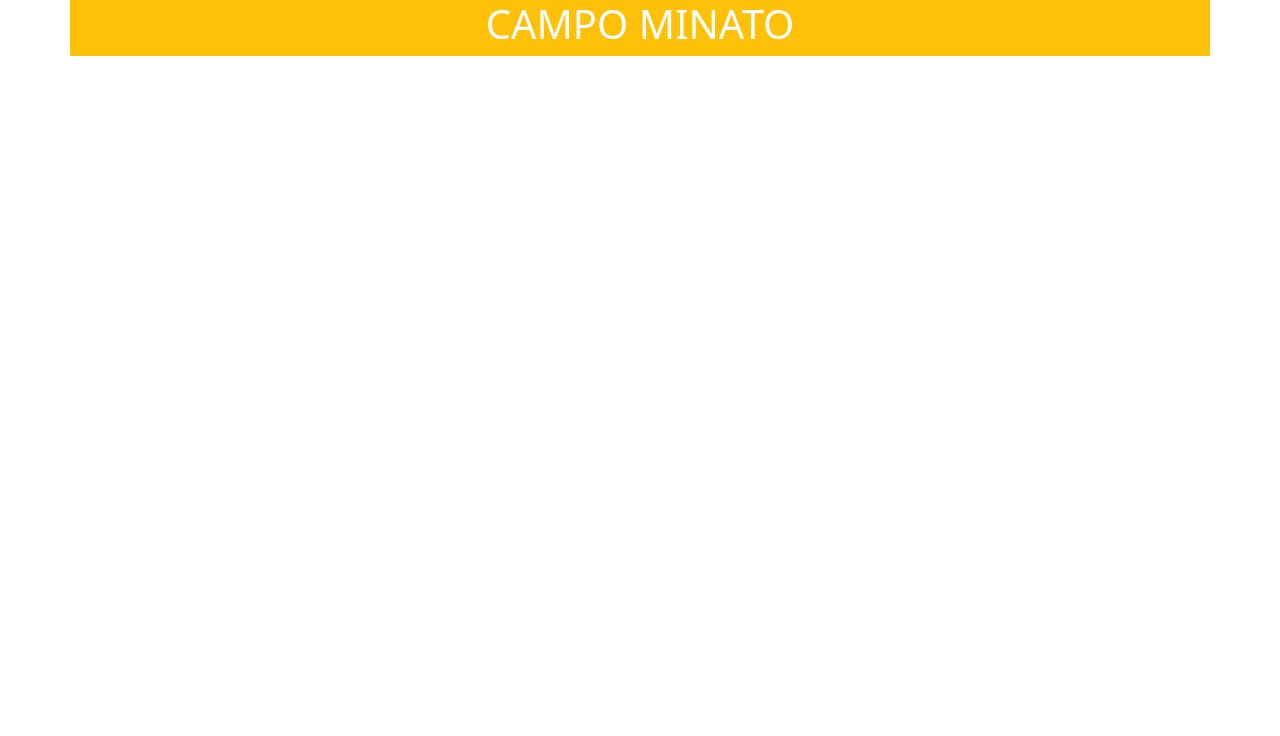
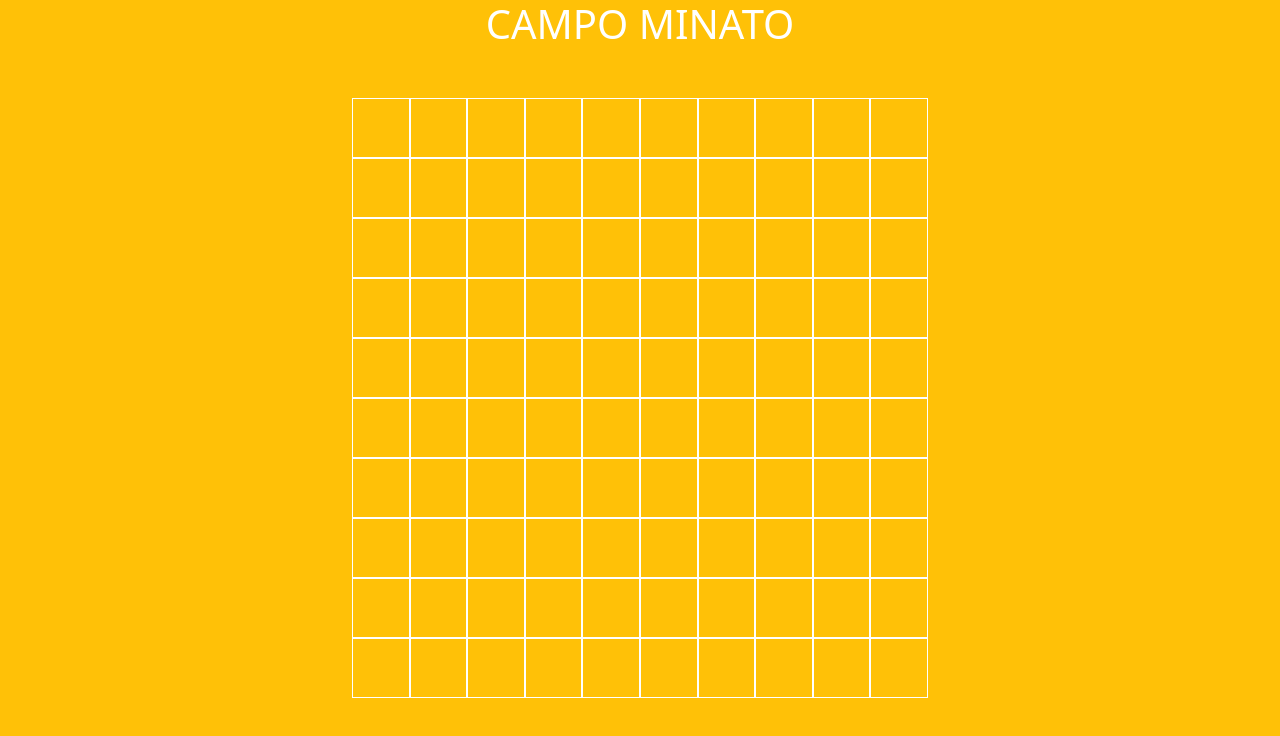
Before and after one commit to SimoneDiPrima/js-campominato-grid, a plain HTML site: page index.html in a window 1280 px wide. Drawn offline with nearby package versions, Linux system fonts and the light colour scheme.

Commit message:
creazione griglia per primo milestone

```diff
--- a/css/style.css
+++ b/css/style.css
@@ -0,0 +1,13 @@
+
+#grid{
+    width:600px;
+    height:600px;
+    margin: 50px auto;
+}
+.cell{
+    cursor:pointer;
+    height:calc(100% / 10 );
+    width:calc(100% / 10 );
+    border: 1px solid white;
+
+}
--- a/index.html
+++ b/index.html
@@ -9,12 +9,113 @@
     <link rel="stylesheet" href="css/style.css">
     <title>CAMPO MINATO</title>
 </head>
-<body>
-    <div class="container bg-warning text-white">
-        <div class="row">
-            <div class="col">
-                <div class="h1 text-center">CAMPO MINATO</div>
-
+<body class=" bg-warning text-white">
+    <header>
+        <div class="h1 text-center">CAMPO MINATO</div>
+    </header>
+    <div class="container main-section">
+        <div class="row" id="grid">
+            <div class="col-12 d-flex align-items-center justify-content center text-center flex-wrap">
+                <div class="cell"></div>
+                <div class="cell"></div>
+                <div class="cell"></div>
+                <div class="cell"></div>
+                <div class="cell"></div>
+                <div class="cell"></div>
+                <div class="cell"></div>
+                <div class="cell"></div>
+                <div class="cell"></div>
+                <div class="cell"></div>
+                <div class="cell"></div>
+                <div class="cell"></div>
+                <div class="cell"></div>
+                <div class="cell"></div>
+                <div class="cell"></div>
+                <div class="cell"></div>
+                <div class="cell"></div>
+                <div class="cell"></div>
+                <div class="cell"></div>
+                <div class="cell"></div>
+                <div class="cell"></div>
+                <div class="cell"></div>
+                <div class="cell"></div>
+                <div class="cell"></div>
+                <div class="cell"></div>
+                <div class="cell"></div>
+                <div class="cell"></div>
+                <div class="cell"></div>
+                <div class="cell"></div>
+                <div class="cell"></div>
+                <div class="cell"></div>
+                <div class="cell"></div>
+                <div class="cell"></div>
+                <div class="cell"></div>
+                <div class="cell"></div>
+                <div class="cell"></div>
+                <div class="cell"></div>
+                <div class="cell"></div>
+                <div class="cell"></div>
+                <div class="cell"></div>
+                <div class="cell"></div>
+                <div class="cell"></div>
+                <div class="cell"></div>
+                <div class="cell"></div>
+                <div class="cell"></div>
+                <div class="cell"></div>
+                <div class="cell"></div>
+                <div class="cell"></div>
+                <div class="cell"></div>
+                <div class="cell"></div>
+                <div class="cell"></div>
+                <div class="cell"></div>
+                <div class="cell"></div>
+                <div class="cell"></div>
+                <div class="cell"></div>
+                <div class="cell"></div>
+                <div class="cell"></div>
+                <div class="cell"></div>
+                <div class="cell"></div>
+                <div class="cell"></div>
+                <div class="cell"></div>
+                <div class="cell"></div>
+                <div class="cell"></div>
+                <div class="cell"></div>
+                <div class="cell"></div>
+                <div class="cell"></div>
+                <div class="cell"></div>
+                <div class="cell"></div>
+                <div class="cell"></div>
+                <div class="cell"></div>
+                <div class="cell"></div>
+                <div class="cell"></div>
+                <div class="cell"></div>
+                <div class="cell"></div>
+                <div class="cell"></div>
+                <div class="cell"></div>
+                <div class="cell"></div>
+                <div class="cell"></div>
+                <div class="cell"></div>
+                <div class="cell"></div>
+                <div class="cell"></div>
+                <div class="cell"></div>
+                <div class="cell"></div>
+                <div class="cell"></div>
+                <div class="cell"></div>
+                <div class="cell"></div>
+                <div class="cell"></div>
+                <div class="cell"></div>
+                <div class="cell"></div>
+                <div class="cell"></div>
+                <div class="cell"></div>
+                <div class="cell"></div>
+                <div class="cell"></div>
+                <div class="cell"></div>
+                <div class="cell"></div>
+                <div class="cell"></div>
+                <div class="cell"></div>
+                <div class="cell"></div>
+                <div class="cell"></div>
+                <div class="cell"></div>
             </div>
         </div>
     </div>
```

══════════════════════════════

*WHAT THE TASK ASKS*
Retype everything in the material word for word, minus pictures.

*WRITTEN RESPONSE*
Before and after one commit to SimoneDiPrima/js-campominato-grid, a plain HTML site: page index.html in a window 1280 px wide. Drawn offline with nearby package versions, Linux system fonts and the light colour scheme.

Commit message:
creazione griglia per primo milestone

```diff
--- a/css/style.css
+++ b/css/style.css
@@ -0,0 +1,13 @@
+
+#grid{
+    width:600px;
+    height:600px;
+    margin: 50px auto;
+}
+.cell{
+    cursor:pointer;
+    height:calc(100% / 10 );
+    width:calc(100% / 10 );
+    border: 1px solid white;
+
+}
--- a/index.html
+++ b/index.html
@@ -9,12 +9,113 @@
     <link rel="stylesheet" href="css/style.css">
     <title>CAMPO MINATO</title>
 </head>
-<body>
-    <div class="container bg-warning text-white">
-        <div class="row">
-            <div class="col">
-                <div class="h1 text-center">CAMPO MINATO</div>
-
+<body class=" bg-warning text-white">
+    <header>
+        <div class="h1 text-center">CAMPO MINATO</div>
+    </header>
+    <div class="container main-section">
+        <div class="row" id="grid">
+            <div class="col-12 d-flex align-items-center justify-content center text-center flex-wrap">
+                <div class="cell"></div>
+                <div class="cell"></div>
+                <div class="cell"></div>
+                <div class="cell"></div>
+                <div class="cell"></div>
+                <div class="cell"></div>
+                <div class="cell"></div>
+                <div class="cell"></div>
+                <div class="cell"></div>
+                <div class="cell"></div>
+                <div class="cell"></div>
+                <div class="cell"></div>
+                <div class="cell"></div>
+                <div class="cell"></div>
+                <div class="cell"></div>
+                <div class="cell"></div>
+                <div class="cell"></div>
+                <div class="cell"></div>
+                <div class="cell"></div>
+                <div class="cell"></div>
+                <div class="cell"></div>
+                <div class="cell"></div>
+                <div class="cell"></div>
+                <div class="cell"></div>
+                <div class="cell"></div>
+                <div class="cell"></div>
+                <div class="cell"></div>
+                <div class="cell"></div>
+                <div class="cell"></div>
+                <div class="cell"></div>
+                <div class="cell"></div>
+                <div class="cell"></div>
+                <div class="cell"></div>
+                <div class="cell"></div>
+                <div class="cell"></div>
+                <div class="cell"></div>
+                <div class="cell"></div>
+                <div class="cell"></div>
+                <div class="cell"></div>
+                <div class="cell"></div>
+                <div class="cell"></div>
+                <div class="cell"></div>
+                <div class="cell"></div>
+                <div class="cell"></div>
+                <div class="cell"></div>
+                <div class="cell"></div>
+                <div class="cell"></div>
+                <div class="cell"></div>
+                <div class="cell"></div>
+                <div class="cell"></div>
+                <div class="cell"></div>
+                <div class="cell"></div>
+                <div class="cell"></div>
+                <div class="cell"></div>
+                <div class="cell"></div>
+                <div class="cell"></div>
+                <div class="cell"></div>
+                <div class="cell"></div>
+                <div class="cell"></div>
+                <div class="cell"></div>
+                <div class="cell"></div>
+                <div class="cell"></div>
+                <div class="cell"></div>
+                <div class="cell"></div>
+                <div class="cell"></div>
+                <div class="cell"></div>
+                <div class="cell"></div>
+                <div class="cell"></div>
+                <div class="cell"></div>
+                <div class="cell"></div>
+                <div class="cell"></div>
+                <div class="cell"></div>
+                <div class="cell"></div>
+                <div class="cell"></div>
+                <div class="cell"></div>
+                <div class="cell"></div>
+                <div class="cell"></div>
+                <div class="cell"></div>
+                <div class="cell"></div>
+                <div class="cell"></div>
+                <div class="cell"></div>
+                <div class="cell"></div>
+                <div class="cell"></div>
+                <div class="cell"></div>
+                <div class="cell"></div>
+                <div class="cell"></div>
+                <div class="cell"></div>
+                <div class="cell"></div>
+                <div class="cell"></div>
+                <div class="cell"></div>
+                <div class="cell"></div>
+                <div class="cell"></div>
+                <div class="cell"></div>
+                <div class="cell"></div>
+                <div class="cell"></div>
+                <div class="cell"></div>
+                <div class="cell"></div>
+                <div class="cell"></div>
+                <div class="cell"></div>
+                <div class="cell"></div>
             </div>
         </div>
     </div>
```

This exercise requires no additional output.